> BRIEF: Only lines with the string "notebook" are wanted. Pull them out of the data.

> Detected change data:
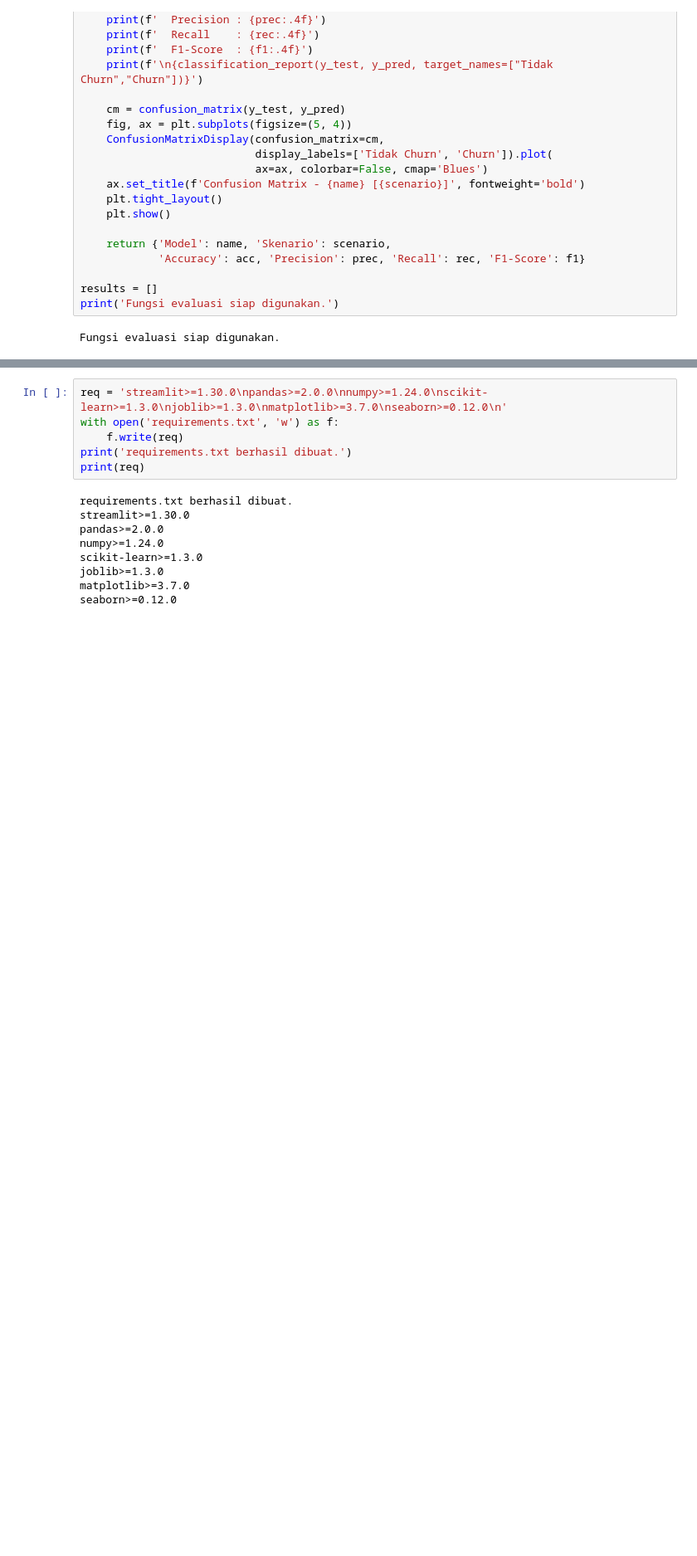
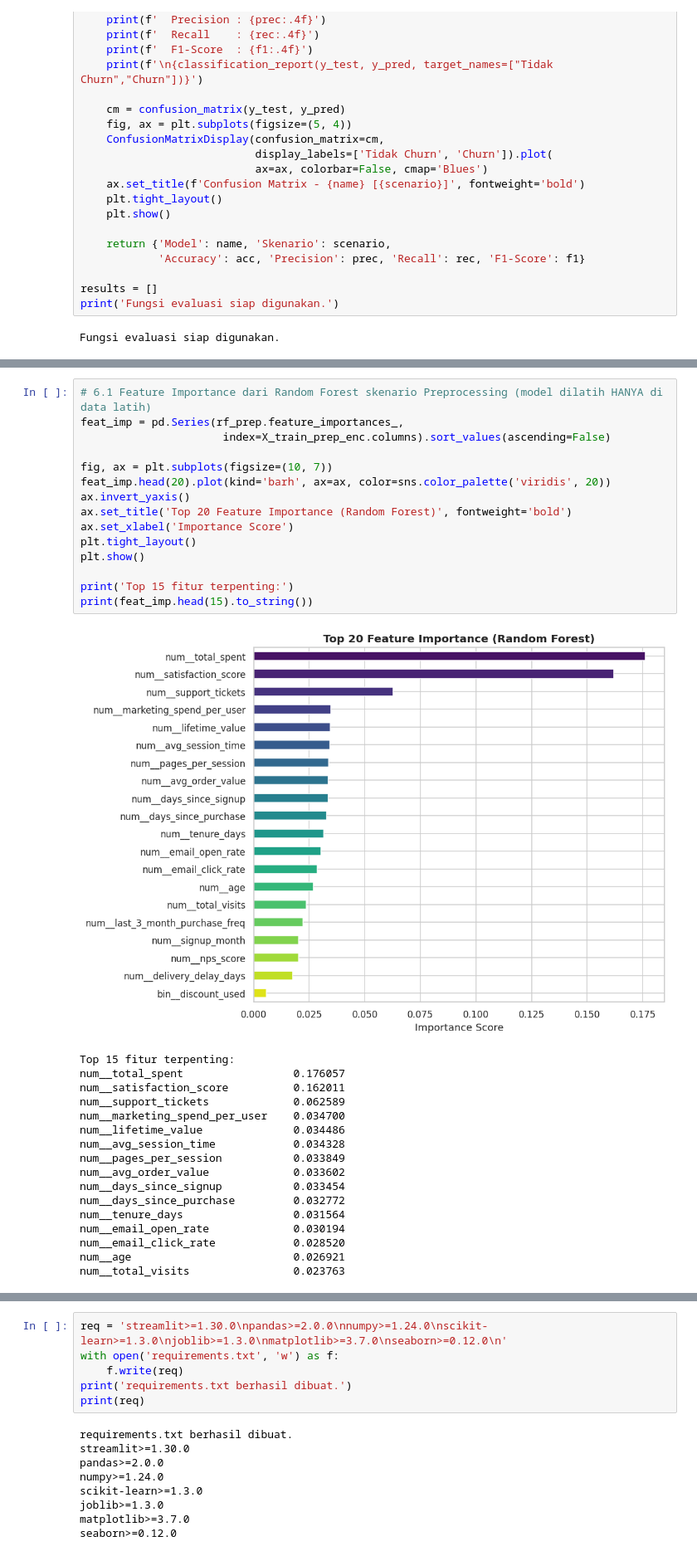
Before and after one commit to NK47GG/churn-prediction, a Jupyter notebook: UAS_Churn_Prediction_A11_2023_14862_Stefanus_Loveniko_Putra_Sinory.ipynb, the cells around one changed output, grey strips where cells are left out. Shown at 83% size. Saved outputs shown, nothing was run; the diff lists cells and outputs as text; blank space fills up the shorter version.

```diff
--- a/UAS_Churn_Prediction_A11_2023_14862_Stefanus_Loveniko_Putra_Sinory.ipynb
+++ b/UAS_Churn_Prediction_A11_2023_14862_Stefanus_Loveniko_Putra_Sinory.ipynb
@@ -922,0 +632,33 @@ plt.show()
+# %%
+# 6.1 Feature Importance dari Random Forest skenario Preprocessing (model dilatih HANYA di data latih)
+feat_imp = pd.Series(rf_prep.feature_importances_,
+                      index=X_train_prep_enc.columns).sort_values(ascending=False)
+
+fig, ax = plt.subplots(figsize=(10, 7))
+feat_imp.head(20).plot(kind='barh', ax=ax, color=sns.color_palette('viridis', 20))
+ax.invert_yaxis()
+ax.set_title('Top 20 Feature Importance (Random Forest)', fontweight='bold')
+ax.set_xlabel('Importance Score')
+plt.tight_layout()
+plt.show()
+
+print('Top 15 fitur terpenting:')
+print(feat_imp.head(15).to_string())
+# %% [output]
+[figure, added]
+Top 15 fitur terpenting:
+num__total_spent                 0.176057
+num__satisfaction_score          0.162011
+num__support_tickets             0.062589
+num__marketing_spend_per_user    0.034700
+num__lifetime_value              0.034486
+num__avg_session_time            0.034328
+num__pages_per_session           0.033849
+num__avg_order_value             0.033602
+num__days_since_signup           0.033454
+num__days_since_purchase         0.032772
+num__tenure_days                 0.031564
+num__email_open_rate             0.030194
+num__email_click_rate            0.028520
+num__age                         0.026921
+num__total_visits                0.023763
```
Also changed, not shown: parts of 92 cells of this notebook.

> ANSWER TO THIS PROBLEM:
Before and after one commit to NK47GG/churn-prediction, a Jupyter notebook: UAS_Churn_Prediction_A11_2023_14862_Stefanus_Loveniko_Putra_Sinory.ipynb, the cells around one changed output, grey strips where cells are left out. Shown at 83% size. Saved outputs shown, nothing was run; the diff lists cells and outputs as text; blank space fills up the shorter version.
Also changed, not shown: parts of 92 cells of this notebook.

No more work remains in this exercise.